Friess said that Campbell told her via text he would give Kane a bath and put him to bed. When she came home a few hours later, Campbell was cradling the toddler in a recliner. Friess said her son’s eyes “didn’t look right” and that he vomited moments after. After Campbell and the friend Friess was with couldn’t revive Kane, the decision was made to take him to the emergency room.
Dr. Erin Ely, the medical examiner who performed Kane’s autopsy, testified on that the massive brain injury he had was inconsistent with a fall of less than 6 feet and determined that the manner of his death was homicide.
Doyle listened to testimony from Kane’s father, Teague Wylie Jr., that he’d never seen any bruises or injuries on the toddler during his frequent weekend visits. On the same day, Kane’s 6-year-old brother testified that Campbell had spanked him and his brother on at least one occasion.
The father also said that Kane sometimes came to him with diaper rash, and that he would cry at bath time when the warm water touched his backside. Ely had previously testified that Kane had diaper rash at the time of his death.
Testimony from both Friess and police officers who investigated the case focused on broken glass that Friess said she found in the apartment bathroom the day after Kane’s death, after crime scene technicians had already been through the house.
Friess called Sgt. Jamie Brunnworth of the Illinois State Police to tell her that she’d found the glass and that she was missing a red candle that’s usually in the bathroom. Brunnworth testified that she and other police officers searched the trash in the apartment and in the building’s Dumpster, but were unable to find anything related to the case.
Dr. Philippe Mercier, a pediatric neurosurgeon at Cardinal Glennon Hospital, testified that he operated on Kane the night he came in with a “catastrophic” traumatic brain injury.
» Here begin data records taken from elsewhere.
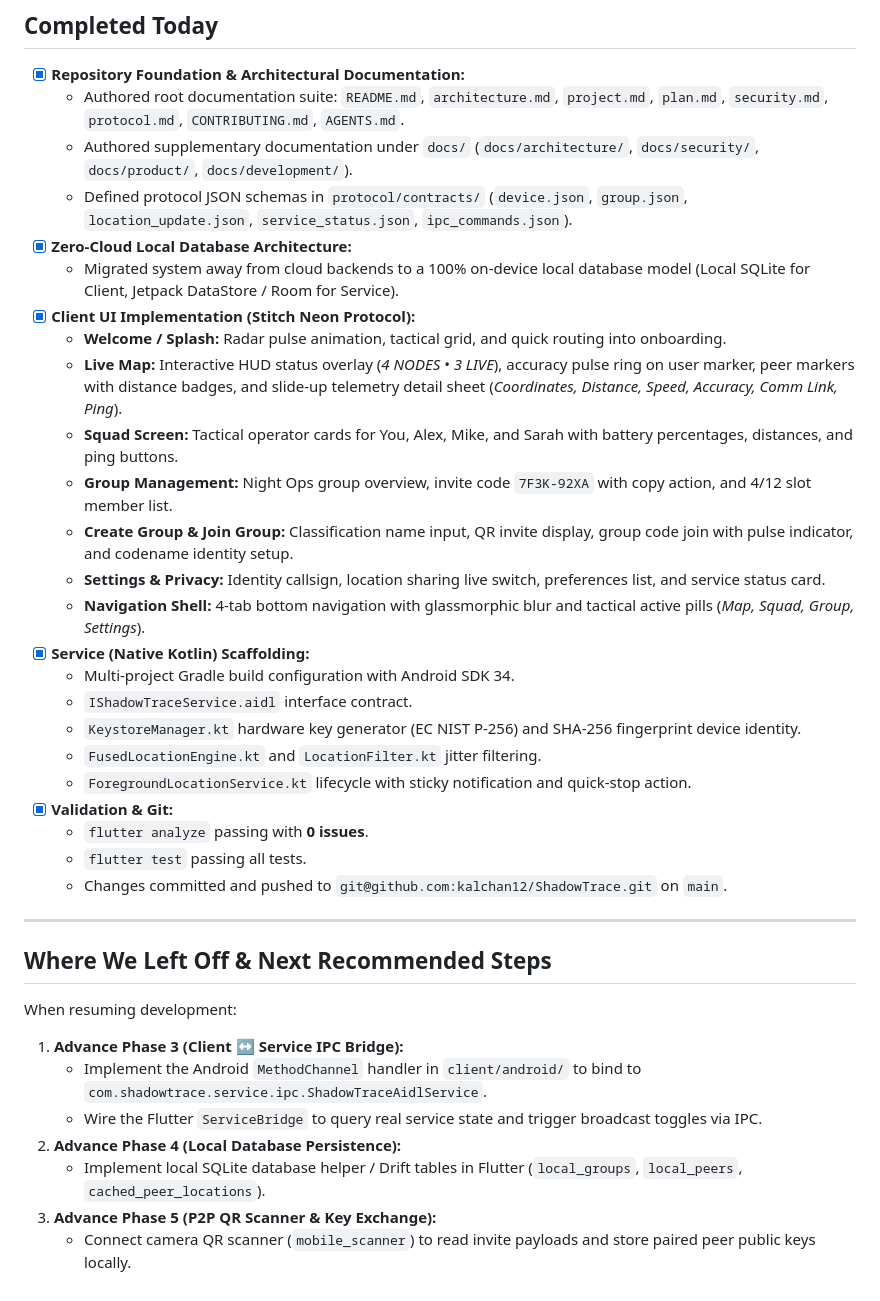
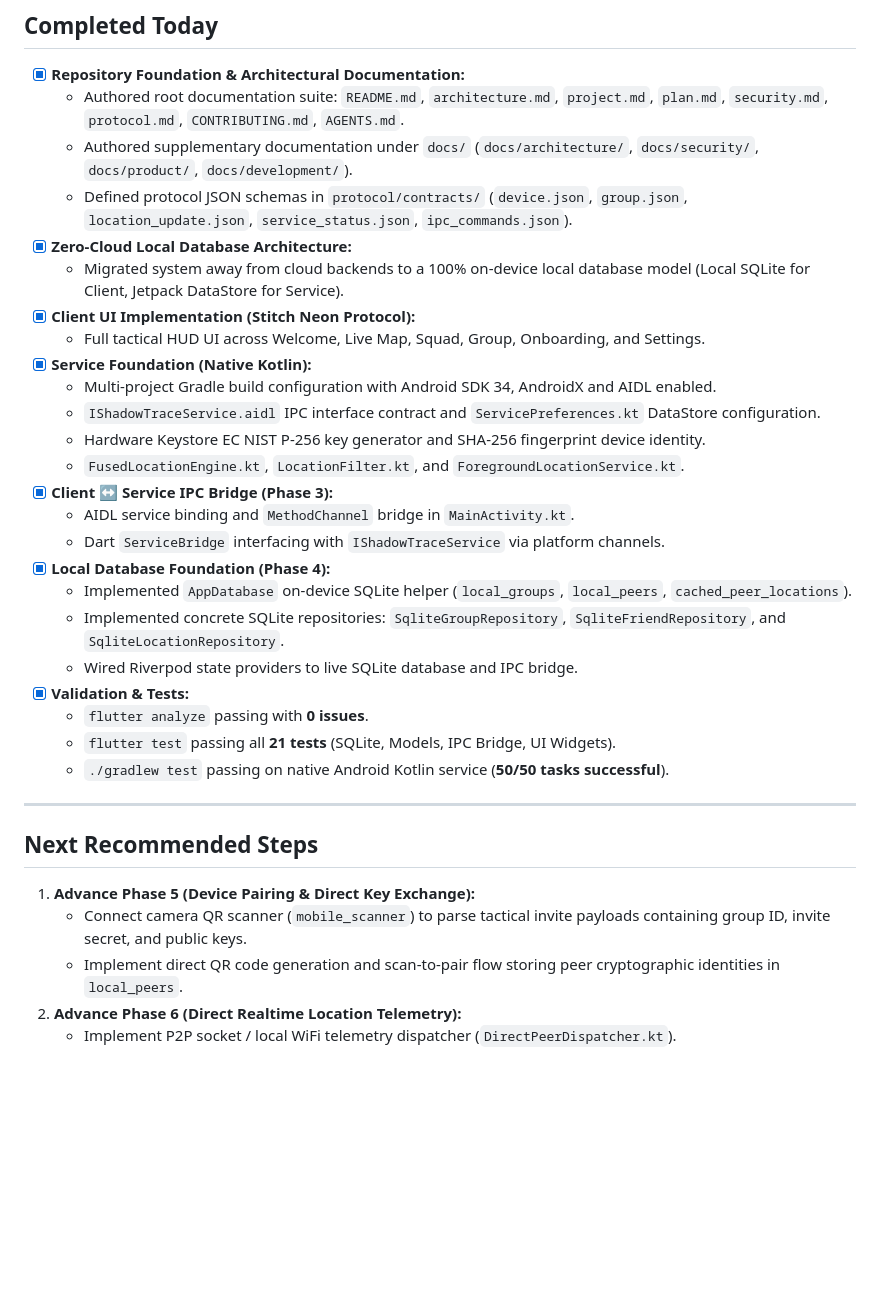
Before and after one commit to kalchan12/ShadowTrace, a Markdown page: docs/development/status.md, the part around one of its changes. GitHub-like rendering; blank space fills up the shorter version.

Commit message:
docs(status): record completion of Phase 3 IPC bridge and Phase 4 local database

```diff
--- a/docs/development/status.md
+++ b/docs/development/status.md
@@ -37,35 +37,32 @@ This document is maintained as the single source of truth for the current develo
   - Authored supplementary documentation under `docs/` (`docs/architecture/`, `docs/security/`, `docs/product/`, `docs/development/`).
   - Defined protocol JSON schemas in `protocol/contracts/` (`device.json`, `group.json`, `location_update.json`, `service_status.json`, `ipc_commands.json`).
 - [x] **Zero-Cloud Local Database Architecture:**
-  - Migrated system away from cloud backends to a 100% on-device local database model (Local SQLite for Client, Jetpack DataStore / Room for Service).
+  - Migrated system away from cloud backends to a 100% on-device local database model (Local SQLite for Client, Jetpack DataStore for Service).
 - [x] **Client UI Implementation (Stitch Neon Protocol):**
-  - **Welcome / Splash:** Radar pulse animation, tactical grid, and quick routing into onboarding.
-  - **Live Map:** Interactive HUD status overlay (*4 NODES • 3 LIVE*), accuracy pulse ring on user marker, peer markers with distance badges, and slide-up telemetry detail sheet (*Coordinates, Distance, Speed, Accuracy, Comm Link, Ping*).
-  - **Squad Screen:** Tactical operator cards for You, Alex, Mike, and Sarah with battery percentages, distances, and ping buttons.
-  - **Group Management:** Night Ops group overview, invite code `7F3K-92XA` with copy action, and 4/12 slot member list.
-  - **Create Group & Join Group:** Classification name input, QR invite display, group code join with pulse indicator, and codename identity setup.
-  - **Settings & Privacy:** Identity callsign, location sharing live switch, preferences list, and service status card.
-  - **Navigation Shell:** 4-tab bottom navigation with glassmorphic blur and tactical active pills (*Map, Squad, Group, Settings*).
-- [x] **Service (Native Kotlin) Scaffolding:**
-  - Multi-project Gradle build configuration with Android SDK 34.
-  - `IShadowTraceService.aidl` interface contract.
-  - `KeystoreManager.kt` hardware key generator (EC NIST P-256) and SHA-256 fingerprint device identity.
-  - `FusedLocationEngine.kt` and `LocationFilter.kt` jitter filtering.
-  - `ForegroundLocationService.kt` lifecycle with sticky notification and quick-stop action.
-- [x] **Validation & Git:**
+  - Full tactical HUD UI across Welcome, Live Map, Squad, Group, Onboarding, and Settings.
+- [x] **Service Foundation (Native Kotlin):**
+  - Multi-project Gradle build configuration with Android SDK 34, AndroidX and AIDL enabled.
+  - `IShadowTraceService.aidl` IPC interface contract and `ServicePreferences.kt` DataStore configuration.
+  - Hardware Keystore EC NIST P-256 key generator and SHA-256 fingerprint device identity.
+  - `FusedLocationEngine.kt`, `LocationFilter.kt`, and `ForegroundLocationService.kt`.
+- [x] **Client ↔ Service IPC Bridge (Phase 3):**
+  - AIDL service binding and `MethodChannel` bridge in `MainActivity.kt`.
+  - Dart `ServiceBridge` interfacing with `IShadowTraceService` via platform channels.
+- [x] **Local Database Foundation (Phase 4):**
+  - Implemented `AppDatabase` on-device SQLite helper (`local_groups`, `local_peers`, `cached_peer_locations`).
+  - Implemented concrete SQLite repositories: `SqliteGroupRepository`, `SqliteFriendRepository`, and `SqliteLocationRepository`.
+  - Wired Riverpod state providers to live SQLite database and IPC bridge.
+- [x] **Validation & Tests:**
   - `flutter analyze` passing with **0 issues**.
-  - `flutter test` passing all tests.
-  - Changes committed and pushed to `git@github.com:kalchan12/ShadowTrace.git` on `main`.
+  - `flutter test` passing all **21 tests** (SQLite, Models, IPC Bridge, UI Widgets).
+  - `./gradlew test` passing on native Android Kotlin service (**50/50 tasks successful**).
 
 ---
 
-## Where We Left Off & Next Recommended Steps
+## Next Recommended Steps
 
-When resuming development:
-1. **Advance Phase 3 (Client ↔ Service IPC Bridge):**
-   - Implement the Android `MethodChannel` handler in `client/android/` to bind to `com.shadowtrace.service.ipc.ShadowTraceAidlService`.
-   - Wire the Flutter `ServiceBridge` to query real service state and trigger broadcast toggles via IPC.
-2. **Advance Phase 4 (Local Database Persistence):**
-   - Implement local SQLite database helper / Drift tables in Flutter (`local_groups`, `local_peers`, `cached_peer_locations`).
-3. **Advance Phase 5 (P2P QR Scanner & Key Exchange):**
-   - Connect camera QR scanner (`mobile_scanner`) to read invite payloads and store paired peer public keys locally.
+1. **Advance Phase 5 (Device Pairing & Direct Key Exchange):**
+   - Connect camera QR scanner (`mobile_scanner`) to parse tactical invite payloads containing group ID, invite secret, and public keys.
+   - Implement direct QR code generation and scan-to-pair flow storing peer cryptographic identities in `local_peers`.
+2. **Advance Phase 6 (Direct Realtime Location Telemetry):**
+   - Implement P2P socket / local WiFi telemetry dispatcher (`DirectPeerDispatcher.kt`).
```
Also changed, not shown: other parts of docs/development/status.md (+6 -6 lines).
He told the court that the surgery lasted about an hour, and when the toddler’s heart stopped, they performed aggressive CPR in an attempt to revive him.
Kane was pronounced dead at 11:44 p.m. on April 13.
When the defense lawyers asked Mercier if it was possible the bruises on Kane’s body could have been the result of intubation, IVs and the aggressive CPR he received, Mercier said it “absolutely” could.
Dr. MariaTeresa Tersigni-Tarrant, a forensic anthropologist who examined Kane’s bones following his death, testified that there was only one fracture on the toddler’s body—a fracture in the occipital bone on the back of the skull that was caused at or near his time of death. She said there were no old or healing fractures on his body.
Because the fracture went all the way through the occipital bone—the strongest, thickest, most protected bone of the skull, she said—it had to have been caused by blunt force. Though Tersigni-Tarrant could not determine what object caused the fracture, she said “this fracture is not consistent with an accidental type of fall.”
BEHIND OUR REPORTING
Why we did this story
A widespread public awareness campaign followed the death of 2-year-old Kane Friess-Wylie. Driven by countless yard signs and the hashtag #justiceforkane, few trials in recent years have garnered as much public interest as this one. As part of a renewed commitment to courthouse coverage, the BND will report daily on the trial and its outcome.